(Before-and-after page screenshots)
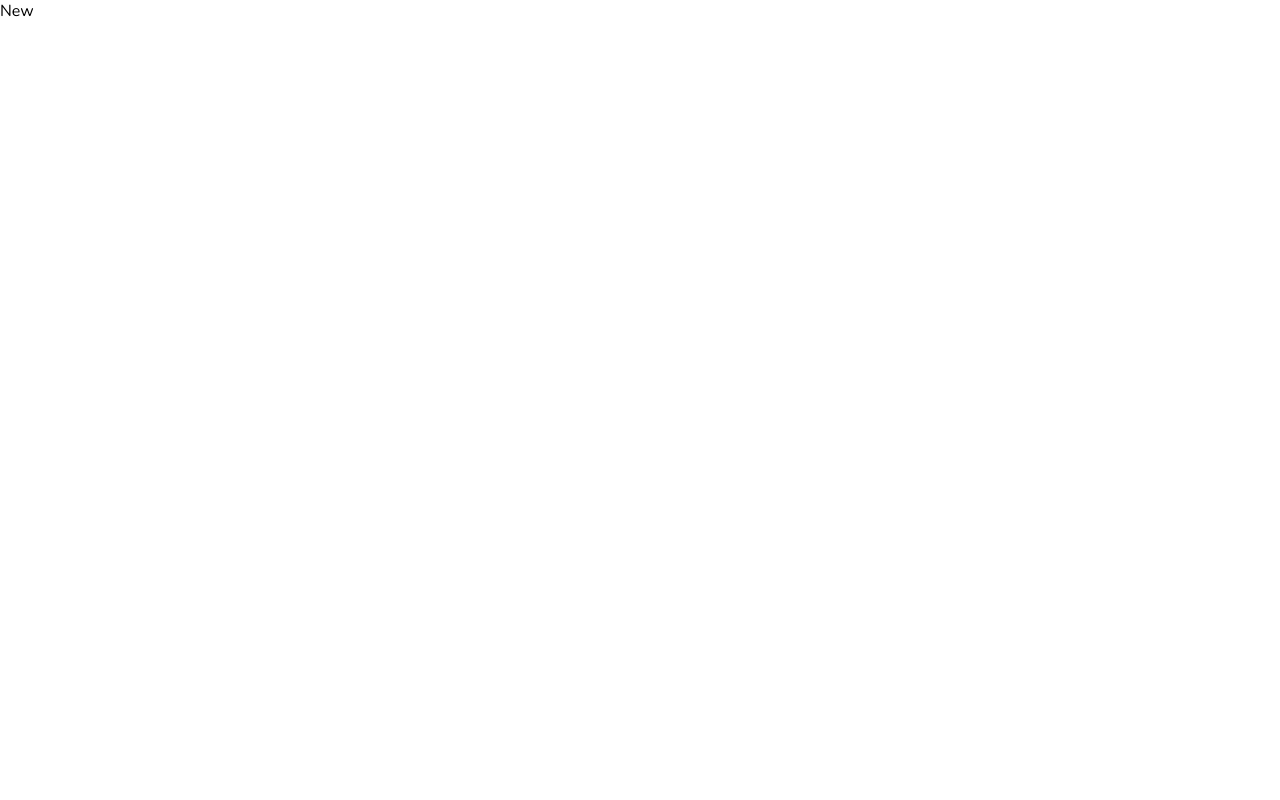
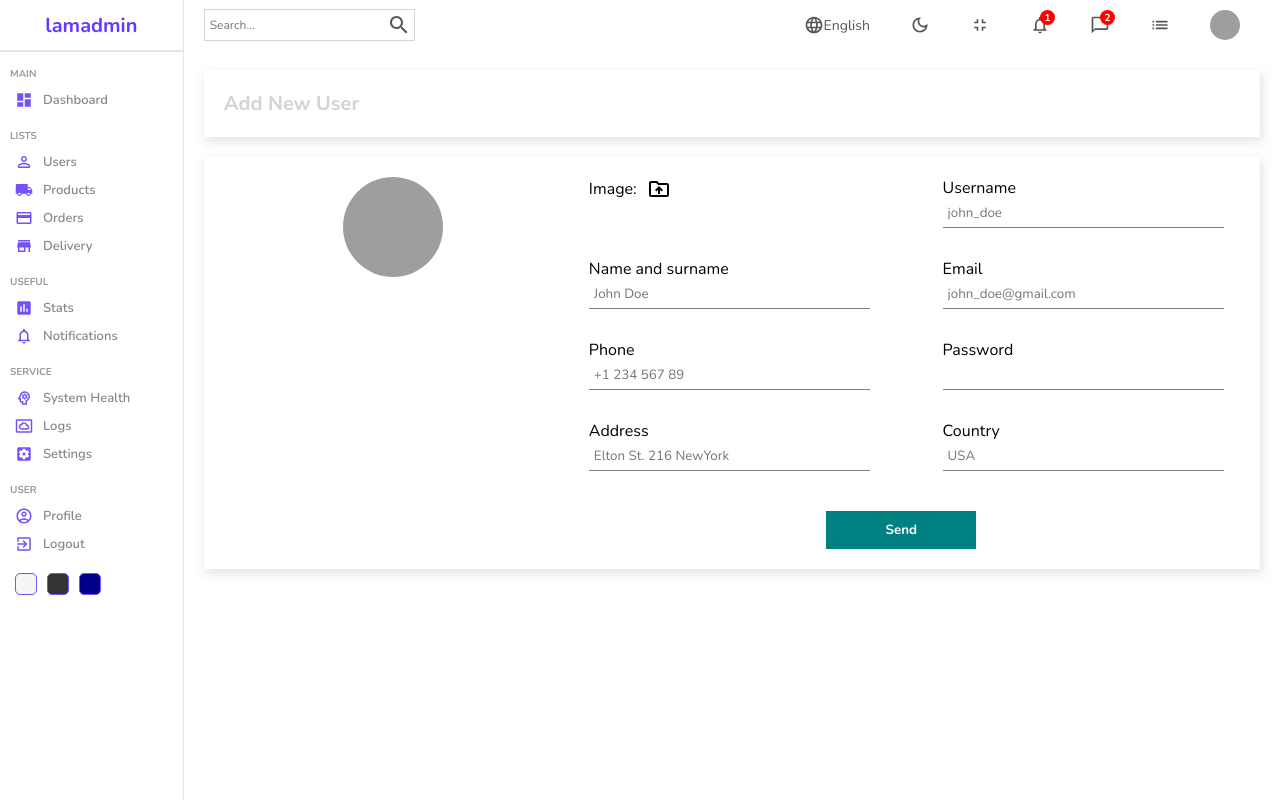
Before and after one commit to charnelito/ReactAdminPanel, a React (Create React App) app: page /users/new in a window 1280 px wide. Built offline with nearby package versions, Linux system fonts and the light colour scheme; grey boxes are pictures that could not be loaded.

Commit message:
React Form Usage Design

```diff
--- a/src/App.js
+++ b/src/App.js
@@ -8,6 +8,7 @@
   Routes,
   Route,
 } from "react-router-dom";
+import { userInputs, productInputs } from "./formSource";
 
 function App() {
   return (
@@ -22,7 +23,7 @@
               <Route path=":userId" element={<Single />} />
               <Route
                 path="new"
-                element={<New />}
+                element={<New inputs={ userInputs} title="Add New User" />}
               />
             </Route>
              <Route path="products">
@@ -30,7 +31,7 @@
               <Route path=":productId" element={<Single />} />
               <Route
                 path="new"
-                element={<New />}
+                element={<New inputs={ productInputs} title="Add New Product" />}
               />
             </Route>
           </Route>
--- /dev/null
+++ b/src/formSource.js
@@ -0,0 +1,76 @@
+export const userInputs = [
+    {
+      id: 1,
+      label: "Username",
+      type: "text",
+      placeholder: "john_doe",
+    },
+    {
+      id: 2,
+      label: "Name and surname",
+      type: "text",
+      placeholder: "John Doe",
+    },
+    {
+      id: 3,
+      label: "Email",
+      type: "mail",
+      placeholder: "john_doe@gmail.com",
+    },
+    {
+      id: 4,
+      label: "Phone",
+      type: "text",
+      placeholder: "+1 234 567 89",
+    },
+    {
+      id: 5,
+      label: "Password",
+      type: "password",
+    },
+    {
+      id: 6,
+      label: "Address",
+      type: "text",
+      placeholder: "Elton St. 216 NewYork",
+    },
+    {
+      id: 7,
+      label: "Country",
+      type: "text",
+      placeholder: "USA",
+    },
+  ];
+
+  export const productInputs = [
+    {
+      id: 1,
+      label: "Title",
+      type: "text",
+      placeholder: "Apple Macbook Pro",
+    },
+    {
+      id: 2,
+      label: "Description",
+      type: "text",
+      placeholder: "Description",
+    },
+    {
+      id: 3,
+      label: "Category",
+      type: "text",
+      placeholder: "Computers",
+    },
+    {
+      id: 4,
+      label: "Price",
+      type: "text",
+      placeholder: "100",
+    },
+    {
+      id: 5,
+      label: "Stock",
+      type: "text",
+      placeholder: "in stock",
+    },
+  ];
--- a/src/pages/new/New.jsx
+++ b/src/pages/new/New.jsx
@@ -1,9 +1,58 @@
-import "./new.scss"
+import "./new.scss";
+import Sidebar from "../../components/sidebar/Sidebar";
+import Navbar from "../../components/navbar/Navbar";
+import DriveFolderUploadOutlinedIcon from "@mui/icons-material/DriveFolderUploadOutlined";
+import { useState } from "react";
 
-function New() {
+const New = ({ inputs, title }) => {
+  const [file, setFile] = useState("");
+
+  // console.log(file)
   return (
-    <div>New</div>
-  )
-}
+    <div className="new">
+      <Sidebar />
+      <div className="newContainer">
+        <Navbar />
+        <div className="top">
+          <h1>{ title }</h1>
+        </div>
+        <div className="bottom">
+          <div className="left">
+            <img
+              src={file ? URL.createObjectURL(file)
+                : "https://icon-library.com/images/no-image-icon/no-image-icon-0.jpg"
+              }
+              alt=""
+            />
+          </div>
+          <div className="right">
+            <form>
+              <div className="formInput">
+                <label htmlFor="file">
+                  Image: <DriveFolderUploadOutlinedIcon className="icon" />
+                </label>
+                <input
+                  type="file"
+                  id="file"
+                  onChange={(e) => setFile(e.target.files[0])}
+                  style={{ display: "none" }}
+                />
+              </div>
+
+              {inputs.map((input) => (
+                <div className="formInput" key={input.id}>
+                  <label>{input.label}</label>
+                  <input type={input.type} placeholder={input.placeholder} />
+              </div>
+                ))}
+
+              <button>Send</button>
+            </form>
+          </div>
+        </div>
+      </div>
+    </div>
+  );
+};
 
 export default New
--- a/src/pages/new/new.scss
+++ b/src/pages/new/new.scss
@@ -0,0 +1,77 @@
+.new {
+  width: 100%;
+  display: flex;
+
+  .newContainer {
+    flex: 6;
+
+    .top,
+    .bottom {
+      -webkit-box-shadow: 2px 4px 10px 1px rgba(0, 0, 0, 0.47);
+      box-shadow: 2px 4px 10px 1px rgba(201, 201, 201, 0.47);
+      padding: 20px;
+      margin: 20px;
+      display: flex;
+
+      h1 {
+        color: lightgray;
+        font-size: 20px;
+      }
+
+      .left {
+        flex: 1;
+        text-align: center;
+
+        img {
+          width: 100px;
+          height: 100px;
+          border-radius: 50%;
+          object-fit: cover;
+        }
+      }
+
+      .right {
+        flex: 2;
+
+        form {
+          display: flex;
+          flex-wrap: wrap;
+          gap: 30px;
+          justify-content: space-around;
+
+          .formInput {
+            width: 40%;
+
+            label {
+              display: flex;
+              align-items: center;
+              gap: 10px;
+
+              .icon {
+                cursor: pointer;
+              }
+            }
+
+            input {
+              width: 100%;
+              padding: 5px;
+              border: none;
+              border-bottom: 1px solid gray;
+            }
+          }
+
+          button {
+            width: 150px;
+            padding: 10px;
+            border: none;
+            background-color: teal;
+            color: white;
+            font-weight: bold;
+            cursor: pointer;
+            margin-top: 10px;
+          }
+        }
+      }
+    }
+  }
+}
```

#### [About this exercise]
Whenever a line in the data holds "import", copy that line.

#### [Response area]
+import { userInputs, productInputs } from "./formSource";
-import "./new.scss"
+import "./new.scss";
+import Sidebar from "../../components/sidebar/Sidebar";
+import Navbar from "../../components/navbar/Navbar";
+import DriveFolderUploadOutlinedIcon from "@mui/icons-material/DriveFolderUploadOutlined";
+import { useState } from "react";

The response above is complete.